It wasn't something her parents had asked her to do. In fact, her father responded, "You know, this is part of your college education, enjoy it. See every ballet. Go to every museum. Do whatever you want to do. You don't have to account for every little thing."But accounting for every little thing is typical of Smith, who first gained national attention as the beauteous Kelly Garrett of "Charlie's Angels" and has been accounting for it ever since.
Smith has gone on to star in dozens of TV projects including "Christine Cromwell," "Rage of Angels," "Windmills of the Gods," "The Bourne Identity" and the "Kaliedoscope" that aired on NBC on Oct. 15.
"I guess I was always a good little girl," Smith says as she glances at the menu in the airy restaurant at the Bel Air Hotel.
"With my parents I'm glad I was always a good little girl, but in other areas I could've been not so nice maybe," she says, smiling that darling smile that illuminates Max Factor commercials.
Being "not so nice" would be alien territory to Smith - as soft-spoken and gentle as she always seems on television, even when she's playing a tough-minded detective or a take-charge embassy official.
"It goes against my grain to be aggressive," she says. "Those moments when I am, I always feel a bit guilty because it's not part of my upbringing, my value system. You have to be what you are. You can't really change."
Changing is often the passport to Hollywood's hierarchy and though Smith has often been criticized for her choices, she steadfastly refuses to change.
"Many people still see me as Charlie's Angel - slick, mascara in place, and even if I stripped my face of makeup people see you a certain way. I don't understand it. At times it seems unfair but I have to look at the positive and say, `I'm still working and doing different roles.' But sometimes they do see me as glamorous."
Glamorous is not the right word. Wholesome would be more like it. Even at 42 Smith looks like she should be leading cheers at SMU instead of putting the final touches on production deals and worrying about the kind of world her children, Gaston, 8, and Spencer Margaret, 4, will inherit.

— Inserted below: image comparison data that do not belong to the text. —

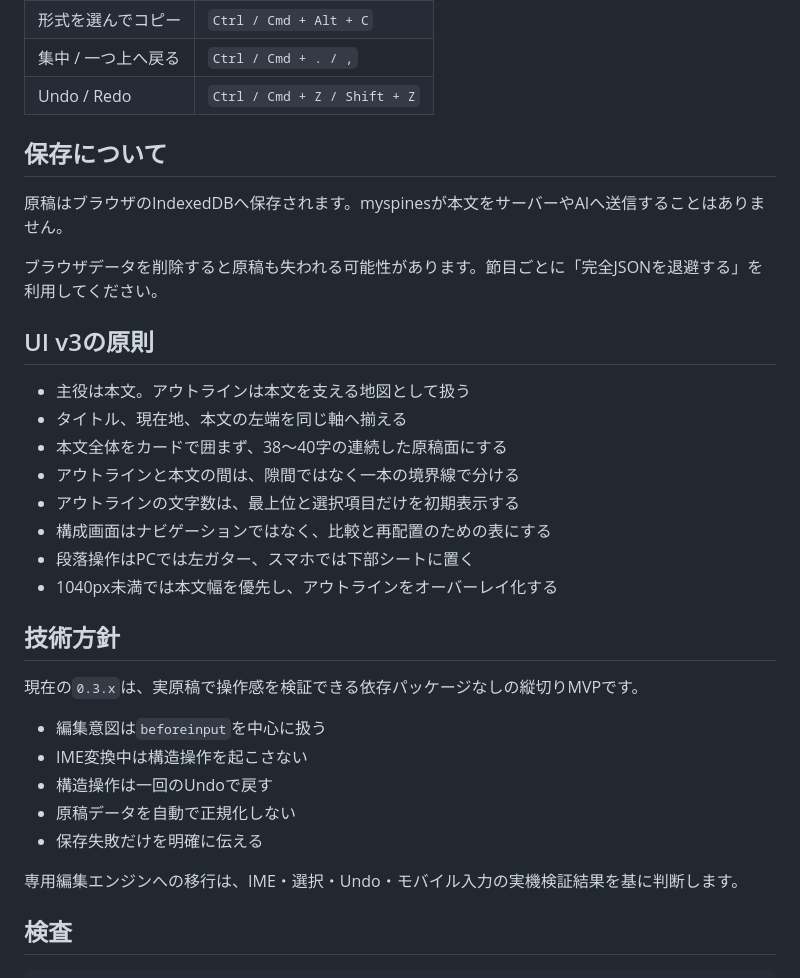
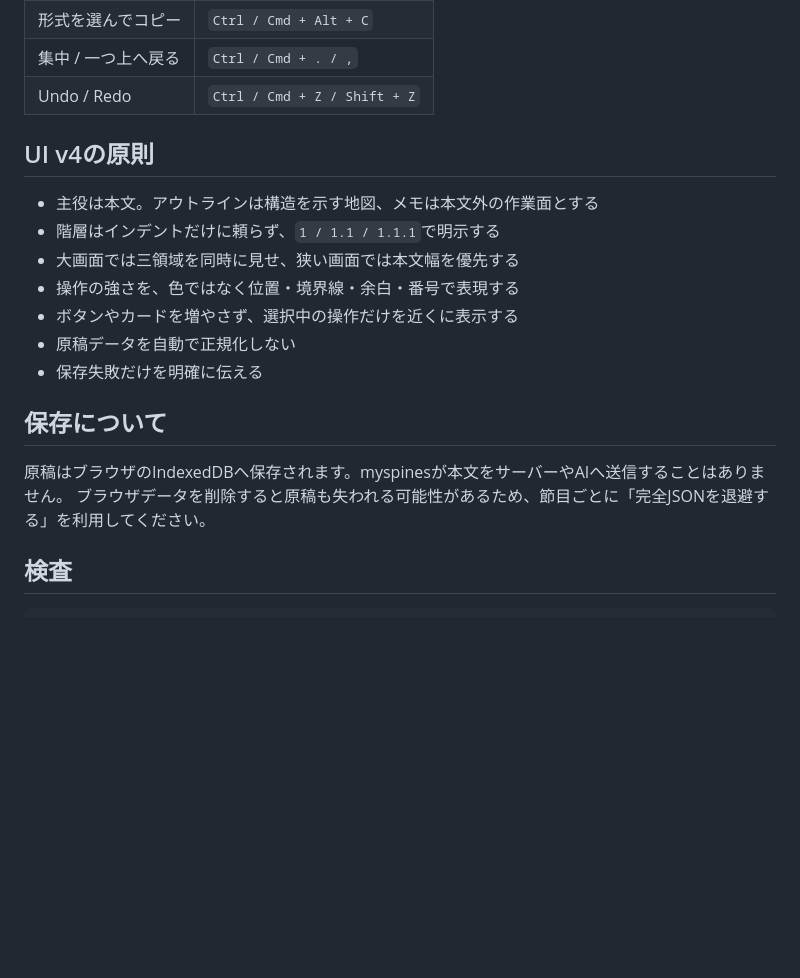
Before and after one commit to silovar-uk/myspines, a Markdown page: README.md, the part around one of its changes. Drawn GitHub-style; blank space fills up the shorter version.

```diff
--- a/README.md
+++ b/README.md
@@ -64,34 +62,20 @@ python -m http.server 4173
 | 集中 / 一つ上へ戻る | `Ctrl / Cmd + . / ,` |
 | Undo / Redo | `Ctrl / Cmd + Z / Shift + Z` |
 
+## UI v4の原則
+
+- 主役は本文。アウトラインは構造を示す地図、メモは本文外の作業面とする
+- 階層はインデントだけに頼らず、`1 / 1.1 / 1.1.1`で明示する
+- 大画面では三領域を同時に見せ、狭い画面では本文幅を優先する
+- 操作の強さを、色ではなく位置・境界線・余白・番号で表現する
+- ボタンやカードを増やさず、選択中の操作だけを近くに表示する
+- 原稿データを自動で正規化しない
+- 保存失敗だけを明確に伝える
+
 ## 保存について
 
 原稿はブラウザのIndexedDBへ保存されます。myspinesが本文をサーバーやAIへ送信することはありません。
-
-ブラウザデータを削除すると原稿も失われる可能性があります。節目ごとに「完全JSONを退避する」を利用してください。
-
-## UI v3の原則
-
-- 主役は本文。アウトラインは本文を支える地図として扱う
-- タイトル、現在地、本文の左端を同じ軸へ揃える
-- 本文全体をカードで囲まず、38〜40字の連続した原稿面にする
-- アウトラインと本文の間は、隙間ではなく一本の境界線で分ける
-- アウトラインの文字数は、最上位と選択項目だけを初期表示する
-- 構成画面はナビゲーションではなく、比較と再配置のための表にする
-- 段落操作はPCでは左ガター、スマホでは下部シートに置く
-- 1040px未満では本文幅を優先し、アウトラインをオーバーレイ化する
-
-## 技術方針
-
-現在の`0.3.x`は、実原稿で操作感を検証できる依存パッケージなしの縦切りMVPです。
-
-- 編集意図は`beforeinput`を中心に扱う
-- IME変換中は構造操作を起こさない
-- 構造操作は一回のUndoで戻す
-- 原稿データを自動で正規化しない
-- 保存失敗だけを明確に伝える
-
-専用編集エンジンへの移行は、IME・選択・Undo・モバイル入力の実機検証結果を基に判断します。
+ブラウザデータを削除すると原稿も失われる可能性があるため、節目ごとに「完全JSONを退避する」を利用してください。
 
 ## 検査
 
```
Also changed, not shown: other parts of README.md (+20 -22 lines).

It was a passion for ballet that led her to leave Houston. She studied with George Balanchine and at the American School of Ballet. But sharp-minded ad agents saw gold in that patrician profile and those luminous eyes and she started making commercials.

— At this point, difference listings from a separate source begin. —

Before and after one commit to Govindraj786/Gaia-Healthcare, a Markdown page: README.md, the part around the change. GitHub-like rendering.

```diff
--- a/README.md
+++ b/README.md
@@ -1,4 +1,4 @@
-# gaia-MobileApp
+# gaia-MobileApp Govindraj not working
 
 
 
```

Soon she became the Breck girl and there are few red-blooded American men over 30 who can't remember caring profoundly that Breck contained far less detergent than other shampoos.
"I loved the (ballet) training I got and it's invaluable today. But I really think I made the right choice because I'm not cut out for the travel and the day-to-day life of a dancer. I like family life too much."

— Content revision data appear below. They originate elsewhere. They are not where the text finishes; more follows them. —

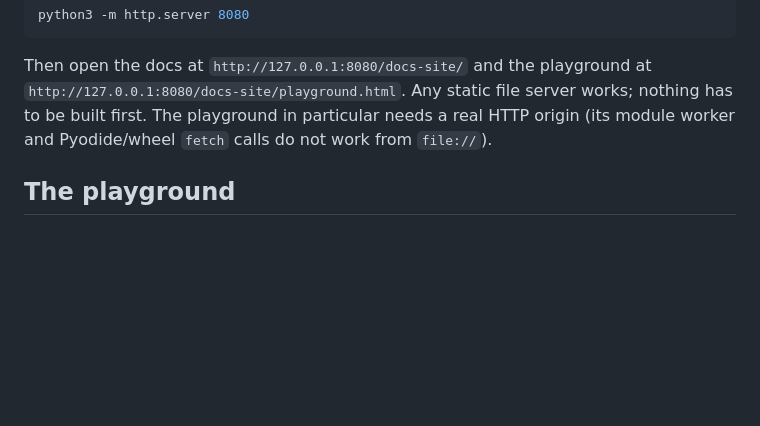
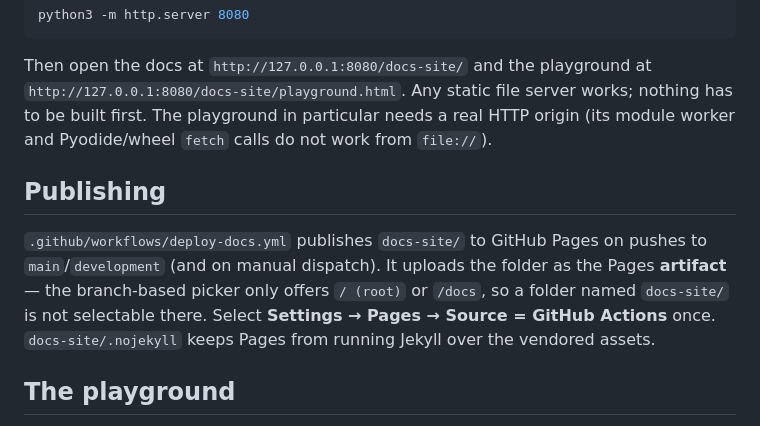
Before and after one commit to thisismayuresh/x-lang, a Markdown page: docs-site/about/how-it-works.md, the part around the change. Drawn GitHub-style; blank space fills up the shorter version.

Commit message:
docs: describe GitHub Pages publishing in the playground docs

```diff
--- a/docs-site/about/how-it-works.md
+++ b/docs-site/about/how-it-works.md
@@ -91,6 +91,15 @@ works; nothing has to be built first. The playground in particular needs a real
 HTTP origin (its module worker and Pyodide/wheel `fetch` calls do not work from
 `file://`).
 
+## Publishing
+
+`.github/workflows/deploy-docs.yml` publishes `docs-site/` to GitHub Pages on
+pushes to `main`/`development` (and on manual dispatch). It uploads the folder
+as the Pages **artifact** — the branch-based picker only offers `/ (root)` or
+`/docs`, so a folder named `docs-site/` is not selectable there. Select
+**Settings → Pages → Source = GitHub Actions** once. `docs-site/.nojekyll` keeps
+Pages from running Jekyll over the vendored assets.
+
 ## The playground
 
 `playground.html` is the interactive editor linked from the top bar and the
```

Those commercials established Smith and she became increasingly involved in acting.
"I was in a unique position," she says. "I was never really sweating for the roles because it's not in my nature and I'm not desperate about things like that. I was lucky enough to always make a wonderful living doing commercials and working in different areas. I felt if something is meant to be it would be.
"I never really went to pieces if I didn't get something. Yes, there were roles that I wished I'd gotten and I think I could have done a really good job. But to spend my life going crazy because I didn't get something - that's not in my nature."
What is in her nature is an intense sense of family. Smith is absorbed with her two children and her maternal sense nearly always takes precedence over career goals.
She recently separated from her second husband, British filmmaker Tony Richmond (she was married before to actor Dennis Cole.) The tabloids have been all wrong in their accounts of the split, she says.
"Tony had a drinking problem. He has gotten that under control. He is an excellent father and I don't have any hard feelings. He was very supportive of my career and it had nothing to do with our breakup."
Though she has lots of "friends," her priorities now do not include a new romance. "Why would I want to get into another relationship?" she asks.